--- EXERCISE MATERIAL Enclosed Below ---
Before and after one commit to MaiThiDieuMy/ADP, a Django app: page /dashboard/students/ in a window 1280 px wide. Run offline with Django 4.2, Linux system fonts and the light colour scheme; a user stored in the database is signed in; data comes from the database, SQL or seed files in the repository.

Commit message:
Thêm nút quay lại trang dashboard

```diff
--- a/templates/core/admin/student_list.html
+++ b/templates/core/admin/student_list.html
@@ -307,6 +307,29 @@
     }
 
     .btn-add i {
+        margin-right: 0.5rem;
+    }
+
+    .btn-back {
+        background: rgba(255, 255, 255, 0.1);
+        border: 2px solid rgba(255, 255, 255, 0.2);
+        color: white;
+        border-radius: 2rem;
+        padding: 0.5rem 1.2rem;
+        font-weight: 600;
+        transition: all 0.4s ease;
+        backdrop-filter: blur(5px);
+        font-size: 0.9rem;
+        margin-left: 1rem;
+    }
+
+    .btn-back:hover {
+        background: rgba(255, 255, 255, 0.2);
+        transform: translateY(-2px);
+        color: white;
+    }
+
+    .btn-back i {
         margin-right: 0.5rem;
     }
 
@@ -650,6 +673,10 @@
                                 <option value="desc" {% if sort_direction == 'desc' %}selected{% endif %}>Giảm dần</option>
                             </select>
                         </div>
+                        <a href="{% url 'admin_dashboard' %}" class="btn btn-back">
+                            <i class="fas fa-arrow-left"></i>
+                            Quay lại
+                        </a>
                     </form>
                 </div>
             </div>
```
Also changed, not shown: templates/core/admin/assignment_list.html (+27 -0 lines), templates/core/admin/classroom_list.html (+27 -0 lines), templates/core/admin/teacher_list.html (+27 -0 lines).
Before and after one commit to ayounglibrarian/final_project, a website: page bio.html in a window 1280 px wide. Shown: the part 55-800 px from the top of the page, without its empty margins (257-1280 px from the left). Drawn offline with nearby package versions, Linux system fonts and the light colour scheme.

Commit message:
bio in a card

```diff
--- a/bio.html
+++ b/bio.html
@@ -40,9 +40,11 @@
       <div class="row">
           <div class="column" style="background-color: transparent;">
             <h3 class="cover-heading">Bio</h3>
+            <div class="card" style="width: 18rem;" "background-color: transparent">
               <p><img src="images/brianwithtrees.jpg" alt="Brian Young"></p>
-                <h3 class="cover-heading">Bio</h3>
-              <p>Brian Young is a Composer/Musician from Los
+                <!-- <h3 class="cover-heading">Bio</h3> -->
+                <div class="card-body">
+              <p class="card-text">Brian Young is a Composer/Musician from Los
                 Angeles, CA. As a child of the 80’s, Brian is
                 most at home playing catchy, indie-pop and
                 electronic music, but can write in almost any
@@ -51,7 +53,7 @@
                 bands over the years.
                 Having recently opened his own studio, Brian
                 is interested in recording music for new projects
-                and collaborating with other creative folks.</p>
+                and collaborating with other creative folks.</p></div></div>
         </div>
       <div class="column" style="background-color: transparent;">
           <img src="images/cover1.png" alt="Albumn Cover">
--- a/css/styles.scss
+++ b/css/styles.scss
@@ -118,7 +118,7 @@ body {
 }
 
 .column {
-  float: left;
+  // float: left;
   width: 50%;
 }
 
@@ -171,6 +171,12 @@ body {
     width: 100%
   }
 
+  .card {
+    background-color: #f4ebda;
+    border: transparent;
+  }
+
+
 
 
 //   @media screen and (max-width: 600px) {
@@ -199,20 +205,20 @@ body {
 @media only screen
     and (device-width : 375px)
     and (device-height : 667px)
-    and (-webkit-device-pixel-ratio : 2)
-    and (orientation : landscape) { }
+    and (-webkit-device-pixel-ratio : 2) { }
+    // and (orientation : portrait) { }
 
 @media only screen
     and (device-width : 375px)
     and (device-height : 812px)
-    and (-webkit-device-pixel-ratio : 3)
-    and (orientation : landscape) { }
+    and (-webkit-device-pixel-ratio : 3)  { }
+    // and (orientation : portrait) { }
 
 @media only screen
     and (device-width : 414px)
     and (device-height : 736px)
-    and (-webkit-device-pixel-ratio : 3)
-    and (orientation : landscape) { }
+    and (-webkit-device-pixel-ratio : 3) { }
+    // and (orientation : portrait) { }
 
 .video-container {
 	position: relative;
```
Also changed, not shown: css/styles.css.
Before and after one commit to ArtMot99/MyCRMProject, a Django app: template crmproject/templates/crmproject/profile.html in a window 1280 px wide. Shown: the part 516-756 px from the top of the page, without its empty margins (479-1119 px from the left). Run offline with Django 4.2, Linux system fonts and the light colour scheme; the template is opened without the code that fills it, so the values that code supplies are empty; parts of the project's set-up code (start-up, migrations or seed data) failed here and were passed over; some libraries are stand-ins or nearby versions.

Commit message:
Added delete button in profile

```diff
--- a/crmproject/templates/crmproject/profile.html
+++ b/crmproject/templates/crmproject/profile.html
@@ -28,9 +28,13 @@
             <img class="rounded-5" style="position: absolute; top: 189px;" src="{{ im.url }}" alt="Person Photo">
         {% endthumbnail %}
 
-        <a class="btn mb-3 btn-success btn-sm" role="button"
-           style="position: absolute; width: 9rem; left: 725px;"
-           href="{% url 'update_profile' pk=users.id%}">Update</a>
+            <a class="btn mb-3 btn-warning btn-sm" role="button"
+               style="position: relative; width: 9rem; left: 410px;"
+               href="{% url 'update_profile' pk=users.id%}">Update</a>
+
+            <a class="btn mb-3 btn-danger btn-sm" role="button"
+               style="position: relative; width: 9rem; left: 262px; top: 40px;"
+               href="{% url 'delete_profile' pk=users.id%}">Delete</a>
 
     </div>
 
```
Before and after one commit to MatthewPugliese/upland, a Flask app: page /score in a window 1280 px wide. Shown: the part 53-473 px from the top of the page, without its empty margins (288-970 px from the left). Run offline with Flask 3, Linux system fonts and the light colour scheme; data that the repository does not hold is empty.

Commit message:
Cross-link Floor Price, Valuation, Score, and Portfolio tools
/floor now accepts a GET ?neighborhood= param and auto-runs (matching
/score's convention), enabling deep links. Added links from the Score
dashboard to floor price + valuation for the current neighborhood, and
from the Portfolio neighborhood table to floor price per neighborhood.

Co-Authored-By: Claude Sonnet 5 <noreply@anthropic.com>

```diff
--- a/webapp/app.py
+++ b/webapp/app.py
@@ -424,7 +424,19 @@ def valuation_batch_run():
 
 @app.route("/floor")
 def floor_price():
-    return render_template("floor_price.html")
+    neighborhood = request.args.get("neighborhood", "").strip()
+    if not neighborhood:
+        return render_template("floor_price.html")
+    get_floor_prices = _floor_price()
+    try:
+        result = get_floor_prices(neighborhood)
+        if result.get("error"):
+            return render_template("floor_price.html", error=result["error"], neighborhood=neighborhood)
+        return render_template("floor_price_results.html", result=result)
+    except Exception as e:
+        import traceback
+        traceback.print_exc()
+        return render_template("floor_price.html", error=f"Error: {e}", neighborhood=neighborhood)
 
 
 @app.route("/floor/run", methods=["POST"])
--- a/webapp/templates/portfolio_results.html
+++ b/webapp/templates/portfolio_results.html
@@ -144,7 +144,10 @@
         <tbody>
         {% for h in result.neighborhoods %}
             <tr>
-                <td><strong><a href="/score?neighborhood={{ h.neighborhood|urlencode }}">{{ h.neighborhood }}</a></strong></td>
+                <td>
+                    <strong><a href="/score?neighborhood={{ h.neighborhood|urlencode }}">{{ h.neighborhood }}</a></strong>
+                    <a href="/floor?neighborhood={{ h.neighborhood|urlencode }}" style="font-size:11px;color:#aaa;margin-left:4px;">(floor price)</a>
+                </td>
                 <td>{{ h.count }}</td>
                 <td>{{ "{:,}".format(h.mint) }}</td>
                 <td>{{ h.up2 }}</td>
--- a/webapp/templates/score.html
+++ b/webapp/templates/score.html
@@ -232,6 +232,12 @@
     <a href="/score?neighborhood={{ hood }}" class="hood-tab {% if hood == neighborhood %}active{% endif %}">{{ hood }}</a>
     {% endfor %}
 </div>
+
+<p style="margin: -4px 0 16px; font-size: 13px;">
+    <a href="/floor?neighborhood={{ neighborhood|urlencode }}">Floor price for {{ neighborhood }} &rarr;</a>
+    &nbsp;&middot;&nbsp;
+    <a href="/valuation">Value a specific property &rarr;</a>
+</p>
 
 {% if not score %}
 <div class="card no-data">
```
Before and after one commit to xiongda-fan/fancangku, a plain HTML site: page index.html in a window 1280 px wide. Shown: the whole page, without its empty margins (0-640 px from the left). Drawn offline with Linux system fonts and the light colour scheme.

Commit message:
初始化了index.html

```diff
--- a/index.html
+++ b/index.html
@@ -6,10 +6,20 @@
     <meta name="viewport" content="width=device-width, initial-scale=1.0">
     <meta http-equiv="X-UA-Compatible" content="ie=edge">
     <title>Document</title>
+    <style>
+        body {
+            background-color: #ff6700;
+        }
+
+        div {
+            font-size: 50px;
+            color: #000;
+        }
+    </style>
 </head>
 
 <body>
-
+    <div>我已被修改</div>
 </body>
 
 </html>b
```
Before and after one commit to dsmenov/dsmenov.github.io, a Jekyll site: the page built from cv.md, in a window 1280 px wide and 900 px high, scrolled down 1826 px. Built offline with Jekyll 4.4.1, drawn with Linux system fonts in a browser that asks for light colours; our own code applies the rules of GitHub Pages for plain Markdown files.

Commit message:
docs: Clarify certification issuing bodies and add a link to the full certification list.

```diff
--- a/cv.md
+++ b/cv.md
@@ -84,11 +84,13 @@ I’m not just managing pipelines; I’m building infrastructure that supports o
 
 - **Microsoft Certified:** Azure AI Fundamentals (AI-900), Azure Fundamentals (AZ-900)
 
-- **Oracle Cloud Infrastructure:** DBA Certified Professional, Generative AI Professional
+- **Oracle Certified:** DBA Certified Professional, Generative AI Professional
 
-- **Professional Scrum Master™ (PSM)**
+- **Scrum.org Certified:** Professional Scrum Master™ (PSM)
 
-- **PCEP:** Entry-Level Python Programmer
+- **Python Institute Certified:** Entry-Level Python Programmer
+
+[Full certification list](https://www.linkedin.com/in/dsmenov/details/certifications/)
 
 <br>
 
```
--- End of Enclosed EXERCISE MATERIAL ---
◆ YOUR ASSIGNMENT: Each line above with the word "users" must be returned.

◆ WRITTEN REPLY:
-           href="{% url 'update_profile' pk=users.id%}">Update</a>
+               href="{% url 'update_profile' pk=users.id%}">Update</a>
+               href="{% url 'delete_profile' pk=users.id%}">Delete</a>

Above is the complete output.